### INSTRUCTIONS FOR THE TASK
The expected output is each line in the data below that includes the string "IRDM".

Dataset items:
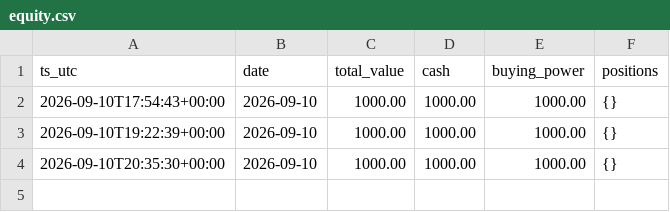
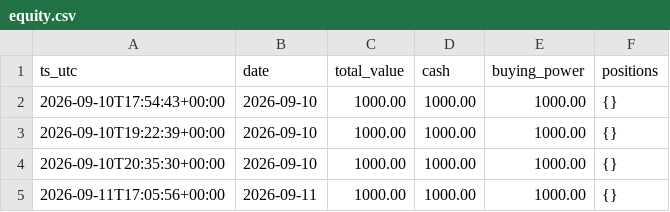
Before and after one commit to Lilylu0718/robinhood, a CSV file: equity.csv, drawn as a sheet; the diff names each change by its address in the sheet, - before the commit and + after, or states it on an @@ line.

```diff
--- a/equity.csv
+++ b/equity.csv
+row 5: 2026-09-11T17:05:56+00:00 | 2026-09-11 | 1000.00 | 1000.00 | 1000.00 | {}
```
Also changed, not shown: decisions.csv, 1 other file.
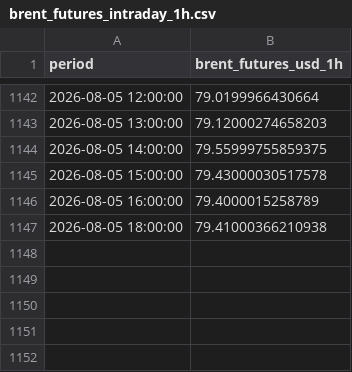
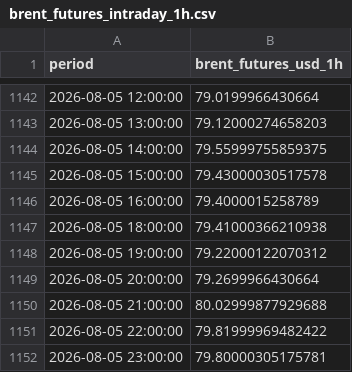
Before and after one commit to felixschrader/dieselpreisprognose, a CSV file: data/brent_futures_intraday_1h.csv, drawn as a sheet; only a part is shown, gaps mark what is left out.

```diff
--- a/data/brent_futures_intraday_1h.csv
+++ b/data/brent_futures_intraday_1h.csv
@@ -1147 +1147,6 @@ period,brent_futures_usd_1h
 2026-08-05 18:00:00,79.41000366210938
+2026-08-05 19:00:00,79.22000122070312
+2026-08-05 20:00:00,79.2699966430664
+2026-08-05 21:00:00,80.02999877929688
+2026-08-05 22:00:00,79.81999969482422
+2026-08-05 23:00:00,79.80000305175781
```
* * *
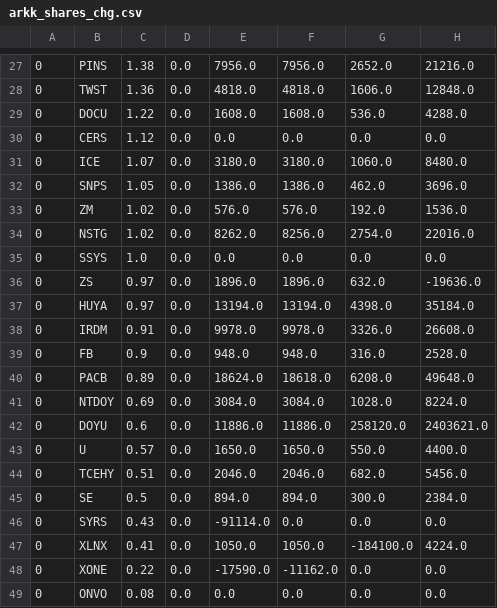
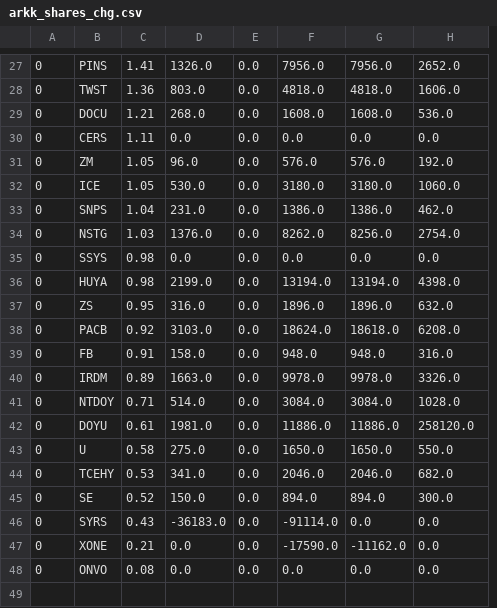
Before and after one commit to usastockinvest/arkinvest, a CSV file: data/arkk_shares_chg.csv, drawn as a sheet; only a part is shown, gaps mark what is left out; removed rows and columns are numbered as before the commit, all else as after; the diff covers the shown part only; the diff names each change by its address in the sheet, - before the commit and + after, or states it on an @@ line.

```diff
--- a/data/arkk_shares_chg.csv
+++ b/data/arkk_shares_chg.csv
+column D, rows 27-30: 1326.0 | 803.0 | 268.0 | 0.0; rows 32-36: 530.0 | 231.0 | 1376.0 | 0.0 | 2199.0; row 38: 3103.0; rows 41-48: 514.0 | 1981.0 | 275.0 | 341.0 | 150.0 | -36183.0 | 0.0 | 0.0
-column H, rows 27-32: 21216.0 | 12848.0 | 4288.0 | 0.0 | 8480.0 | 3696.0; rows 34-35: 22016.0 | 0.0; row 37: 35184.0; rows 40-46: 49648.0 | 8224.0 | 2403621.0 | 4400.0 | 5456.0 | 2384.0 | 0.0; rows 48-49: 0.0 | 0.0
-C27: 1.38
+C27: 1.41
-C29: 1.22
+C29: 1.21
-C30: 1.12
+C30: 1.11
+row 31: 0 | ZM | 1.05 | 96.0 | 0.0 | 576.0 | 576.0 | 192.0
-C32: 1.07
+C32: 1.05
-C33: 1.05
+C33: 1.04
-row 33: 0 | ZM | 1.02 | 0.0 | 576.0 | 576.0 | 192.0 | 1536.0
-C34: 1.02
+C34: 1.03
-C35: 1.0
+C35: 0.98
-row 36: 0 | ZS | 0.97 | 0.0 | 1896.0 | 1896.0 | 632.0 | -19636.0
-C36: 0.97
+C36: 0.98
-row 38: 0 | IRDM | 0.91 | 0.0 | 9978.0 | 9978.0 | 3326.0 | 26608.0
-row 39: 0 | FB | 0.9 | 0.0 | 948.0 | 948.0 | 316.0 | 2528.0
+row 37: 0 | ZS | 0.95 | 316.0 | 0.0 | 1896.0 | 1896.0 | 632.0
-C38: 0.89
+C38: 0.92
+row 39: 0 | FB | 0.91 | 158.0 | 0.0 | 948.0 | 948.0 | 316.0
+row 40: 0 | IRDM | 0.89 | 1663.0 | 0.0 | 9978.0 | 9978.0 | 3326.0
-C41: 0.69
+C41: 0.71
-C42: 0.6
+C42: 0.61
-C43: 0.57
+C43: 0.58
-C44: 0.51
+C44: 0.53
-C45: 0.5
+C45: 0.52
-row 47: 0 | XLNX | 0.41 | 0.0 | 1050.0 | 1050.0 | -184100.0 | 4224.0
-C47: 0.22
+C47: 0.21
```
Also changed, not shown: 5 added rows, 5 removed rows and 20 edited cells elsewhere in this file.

### ANSWER SECTION
-row 38: 0 | IRDM | 0.91 | 0.0 | 9978.0 | 9978.0 | 3326.0 | 26608.0
+row 40: 0 | IRDM | 0.89 | 1663.0 | 0.0 | 9978.0 | 9978.0 | 3326.0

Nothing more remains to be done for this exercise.